**INSTRUCTIONS TO FOLLOW:**
Print each record exactly as it appears, but drop the images.
═══
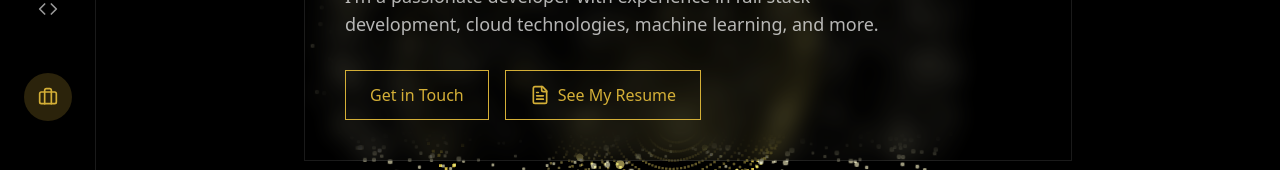
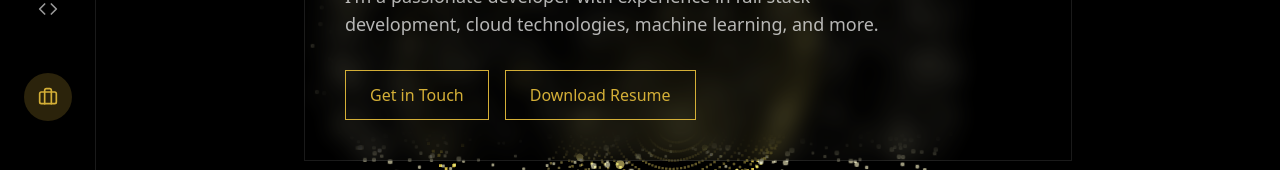
Before and after one commit to seika5/portfolio, a Next.js app in the folder portfolio/: page / in a window 1280 px wide. Shown: the part 363-533 px from the top of the page. Built offline with nearby package versions, Linux system fonts and the light colour scheme.

Commit message:
Update PortfolioContent.tsx

```diff
--- a/portfolio/src/components/portfolio/PortfolioContent.tsx
+++ b/portfolio/src/components/portfolio/PortfolioContent.tsx
@@ -3,7 +3,7 @@
 import { useState, useEffect } from 'react';
 import Link from 'next/link';
 
-import { Github, Linkedin, ExternalLink, UserCircle, Code, Briefcase, Monitor, ChevronRight, FileText, Mail } from 'lucide-react';
+import { Github, Linkedin, ExternalLink, UserCircle, Code, Briefcase, Monitor, ChevronRight, Mail } from 'lucide-react';
 
 export default function PortfolioContent() {
   const [activeSection, setActiveSection] = useState<string>('home');
@@ -145,8 +145,7 @@ export default function PortfolioContent() {
                   rel="noopener noreferrer"
                   className="border border-[#d4af37] text-[#d4af37] hover:bg-[#d4af37]/10 px-6 py-3 rounded-md font-medium transition-colors flex items-center gap-2"
                 >
-                  <FileText size={20} />
-                  See My Resume
+                  Download Resume
                 </a>
               </div>
             </div>
```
═══
**SOLUTION TO THIS EXERCISE:**
Before and after one commit to seika5/portfolio, a Next.js app in the folder portfolio/: page / in a window 1280 px wide. Shown: the part 363-533 px from the top of the page. Built offline with nearby package versions, Linux system fonts and the light colour scheme.

Commit message:
Update PortfolioContent.tsx

```diff
--- a/portfolio/src/components/portfolio/PortfolioContent.tsx
+++ b/portfolio/src/components/portfolio/PortfolioContent.tsx
@@ -3,7 +3,7 @@
 import { useState, useEffect } from 'react';
 import Link from 'next/link';
 
-import { Github, Linkedin, ExternalLink, UserCircle, Code, Briefcase, Monitor, ChevronRight, FileText, Mail } from 'lucide-react';
+import { Github, Linkedin, ExternalLink, UserCircle, Code, Briefcase, Monitor, ChevronRight, Mail } from 'lucide-react';
 
 export default function PortfolioContent() {
   const [activeSection, setActiveSection] = useState<string>('home');
@@ -145,8 +145,7 @@ export default function PortfolioContent() {
                   rel="noopener noreferrer"
                   className="border border-[#d4af37] text-[#d4af37] hover:bg-[#d4af37]/10 px-6 py-3 rounded-md font-medium transition-colors flex items-center gap-2"
                 >
-                  <FileText size={20} />
-                  See My Resume
+                  Download Resume
                 </a>
               </div>
             </div>
```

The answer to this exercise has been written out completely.